He has been at the helm for 16 years and acknowledges he is happy to go another five. It’s his passion for helping people that has kept him on, he says.
As an international banker for 26 years he was familiar with trade and investment and came to the role wanting something new. He was working voluntarily for Canada doing a similar role, when the AMCHAM position came up. He took up the job thinking he would be there five years.
He’s still there today. “I’m enjoying it and I still have a passion for helping people.”
Essentially he’s a one man band, doing everything from answering inquiries, handing out information, organising events and missions and lobbying. His main focus is exports and imports into mainland USA. Annually he organises 40 events for 300-400 corporate companies in between lobbying Washington and Wellington on behalf of AMCHAM members. He has been strong on getting the Trans-Pacific Partnership Agreement over the line and hoping New Zealand will be signed up by August.

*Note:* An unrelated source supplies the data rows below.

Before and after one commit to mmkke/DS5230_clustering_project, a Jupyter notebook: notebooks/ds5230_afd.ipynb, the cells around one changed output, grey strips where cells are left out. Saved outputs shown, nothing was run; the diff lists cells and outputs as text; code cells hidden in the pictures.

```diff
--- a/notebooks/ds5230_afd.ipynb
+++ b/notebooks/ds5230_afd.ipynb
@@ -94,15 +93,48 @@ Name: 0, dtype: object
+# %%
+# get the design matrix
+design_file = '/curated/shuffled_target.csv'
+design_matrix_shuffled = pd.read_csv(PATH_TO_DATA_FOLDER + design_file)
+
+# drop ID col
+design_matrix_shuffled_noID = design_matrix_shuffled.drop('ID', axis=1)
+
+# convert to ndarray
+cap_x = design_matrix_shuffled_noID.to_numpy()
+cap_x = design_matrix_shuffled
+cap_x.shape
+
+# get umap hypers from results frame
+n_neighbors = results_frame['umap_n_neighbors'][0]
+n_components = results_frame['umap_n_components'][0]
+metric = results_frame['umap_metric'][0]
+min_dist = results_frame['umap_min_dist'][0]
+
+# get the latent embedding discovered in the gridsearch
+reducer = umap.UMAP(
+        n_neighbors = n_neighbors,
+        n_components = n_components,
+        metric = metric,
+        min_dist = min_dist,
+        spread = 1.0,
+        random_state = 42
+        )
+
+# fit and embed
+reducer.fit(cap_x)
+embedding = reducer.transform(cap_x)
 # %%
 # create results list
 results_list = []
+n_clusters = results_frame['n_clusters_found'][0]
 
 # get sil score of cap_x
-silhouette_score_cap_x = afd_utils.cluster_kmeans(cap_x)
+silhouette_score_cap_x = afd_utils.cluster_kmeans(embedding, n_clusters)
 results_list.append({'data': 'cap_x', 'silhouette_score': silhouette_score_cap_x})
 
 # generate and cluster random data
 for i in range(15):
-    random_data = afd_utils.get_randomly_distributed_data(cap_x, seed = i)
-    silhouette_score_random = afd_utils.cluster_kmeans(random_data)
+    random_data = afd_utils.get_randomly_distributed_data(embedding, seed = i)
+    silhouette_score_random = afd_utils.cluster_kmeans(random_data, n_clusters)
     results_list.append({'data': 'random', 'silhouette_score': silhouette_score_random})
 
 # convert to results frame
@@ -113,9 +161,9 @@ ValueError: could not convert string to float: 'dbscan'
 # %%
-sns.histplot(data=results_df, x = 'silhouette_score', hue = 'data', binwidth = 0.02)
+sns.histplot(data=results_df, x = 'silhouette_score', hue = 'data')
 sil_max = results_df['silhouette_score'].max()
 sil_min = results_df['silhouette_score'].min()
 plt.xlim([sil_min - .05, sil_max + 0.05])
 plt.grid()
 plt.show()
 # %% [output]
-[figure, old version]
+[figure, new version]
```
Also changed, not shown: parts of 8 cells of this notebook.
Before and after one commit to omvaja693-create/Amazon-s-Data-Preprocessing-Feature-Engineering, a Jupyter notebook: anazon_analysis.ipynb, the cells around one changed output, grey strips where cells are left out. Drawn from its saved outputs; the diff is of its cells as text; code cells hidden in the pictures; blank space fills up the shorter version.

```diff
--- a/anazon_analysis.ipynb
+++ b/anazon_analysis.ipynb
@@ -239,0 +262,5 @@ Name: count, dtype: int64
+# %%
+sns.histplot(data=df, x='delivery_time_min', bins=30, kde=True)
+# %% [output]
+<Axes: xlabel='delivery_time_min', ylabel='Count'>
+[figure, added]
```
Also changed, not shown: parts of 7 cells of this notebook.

AMCHAM is a voluntary organisation. Mr Hearn, who mostly works from home, has recently been busy following up on the guest list for 500 people attending the 50<sup>th</sup> Anniversary of American Chamber of Commerce in New Zealand. The guest list includes the United States Ambassador and New Zealand Prime Minister John Key, former US Ambassadors, past New Zealand Prime Ministers and current MPs.

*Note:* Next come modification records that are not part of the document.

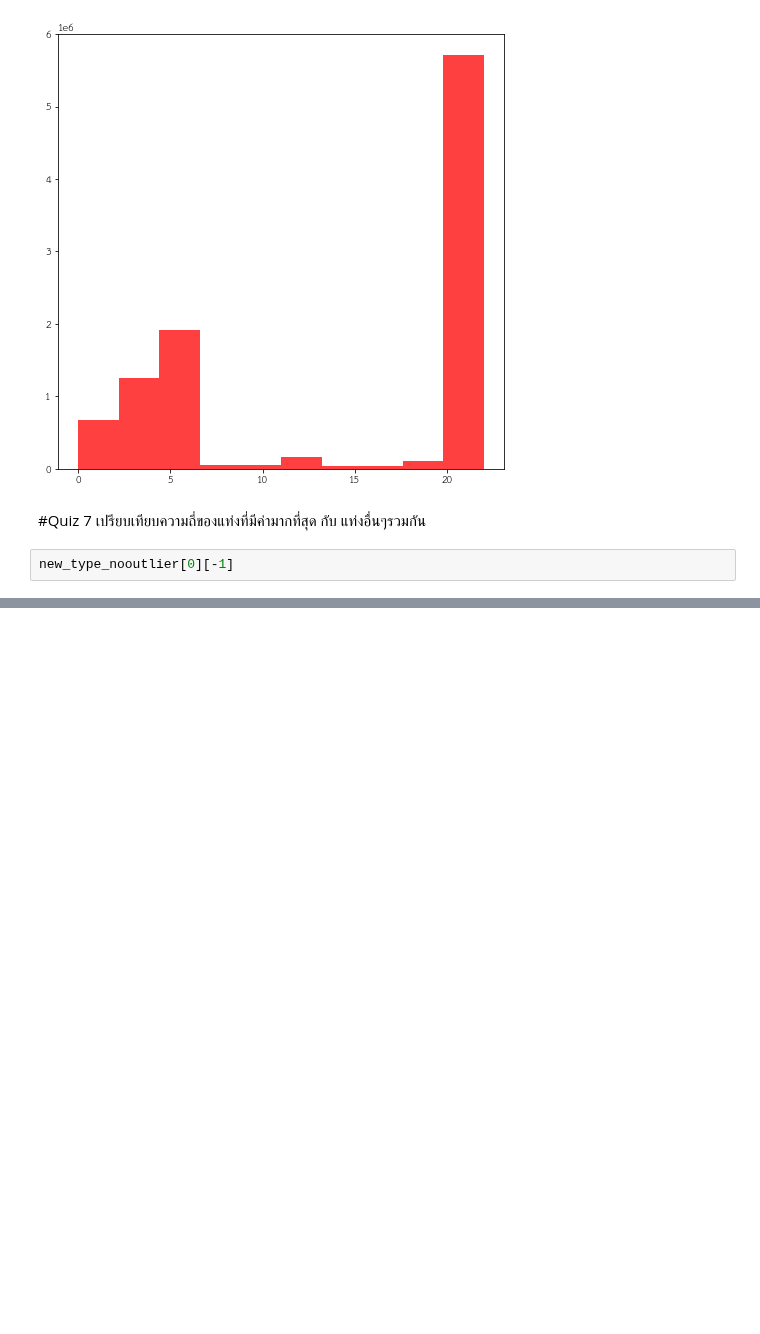
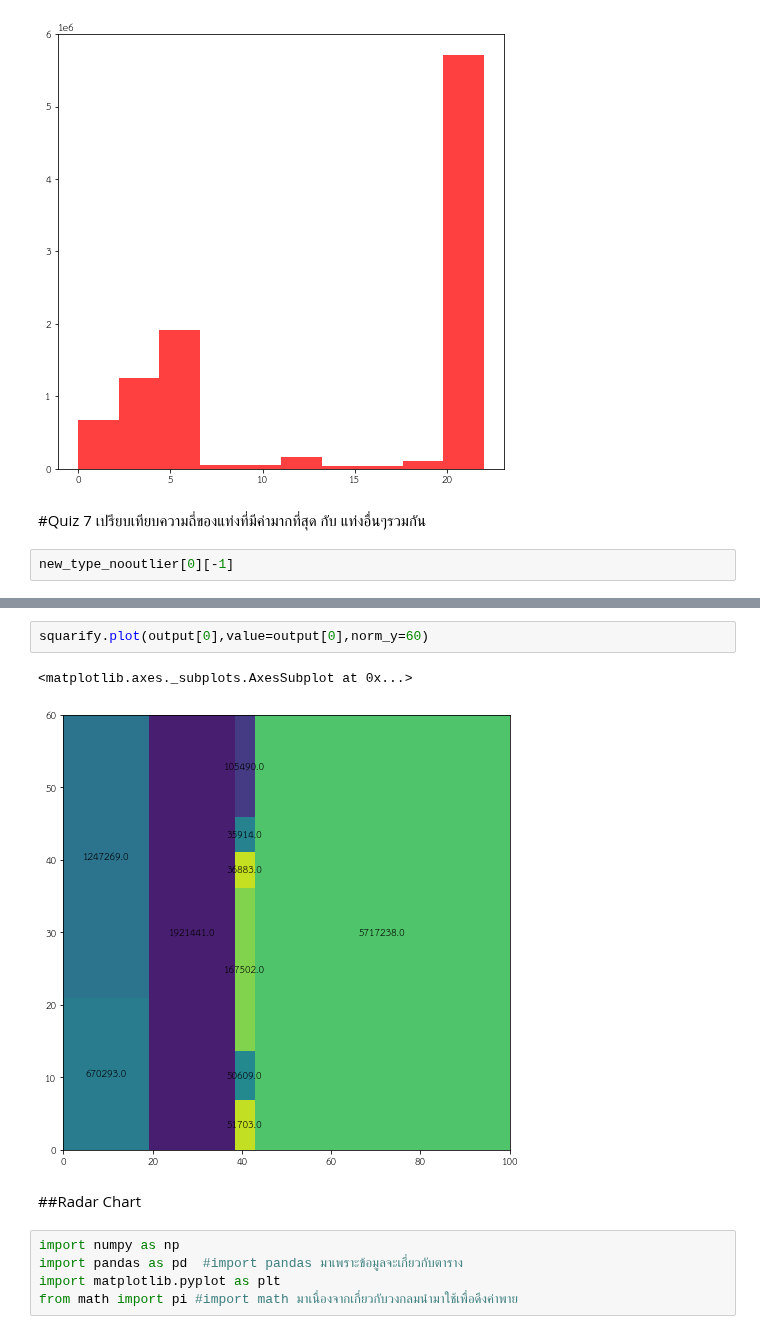
Before and after one commit to kanyaweeud/data_viz, a Jupyter notebook: Visualize_Data_Comparison.ipynb, the cells around one changed output, grey strips where cells are left out. Drawn from its saved outputs; the diff is of its cells as text; blank space fills up the shorter version.

```diff
--- a/Visualize_Data_Comparison.ipynb
+++ b/Visualize_Data_Comparison.ipynb
@@ -397,0 +440,12 @@ new_type_nooutlier[0][-1]
+# %%
+squarify.plot(output[0],value=output[0],norm_y=60)
+# %% [output]
+<matplotlib.axes._subplots.AxesSubplot at 0x...>
+[figure, added]
+# %% [markdown]
+##Radar Chart
+# %%
+import numpy as np
+import pandas as pd  #import pandas มาเพราะข้อมูลจะเกี่ยวกับตาราง
+import matplotlib.pyplot as plt
+from math import pi #import math มาเนื่องจากเกี่ยวกับวงกลมนำมาใช้เพื่อดึงค่าพาย
```
Also changed, not shown: parts of 22 cells of this notebook.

Speaking of trade between our region and the US, the latter is a tough market, he says. Although there are plenty of opportunities once a company breaks into the market, it’s a highly competitive place. For Pacific Island countries it could mean focusing on niche products and markets. Although American Samoa and Hawaii have unofficial AMCHAM organisations with potential stepping stones into America, exports there would be on a relatively small scale.
The AMCHAM membership is a complete mixture of diverse businesses either exporting or importing from the USA. In the past two years, membership has grown by 20 per cent in mostly tech and food companies, says Mr Hearn. But New Zealanders tend to do phenomenally well in the US he says.
He was invited on to the Mayoral Trade Mission to the US earlier this year along with 40 New Zealand companies. The mission marked the start of a three-year business relationship between Auckland and her sister cities Guangzhou and Los Angeles. The outcomes exceeded expectations with multi-million dollar deals transacted with leaders keen to see this tripartite arrangement continue.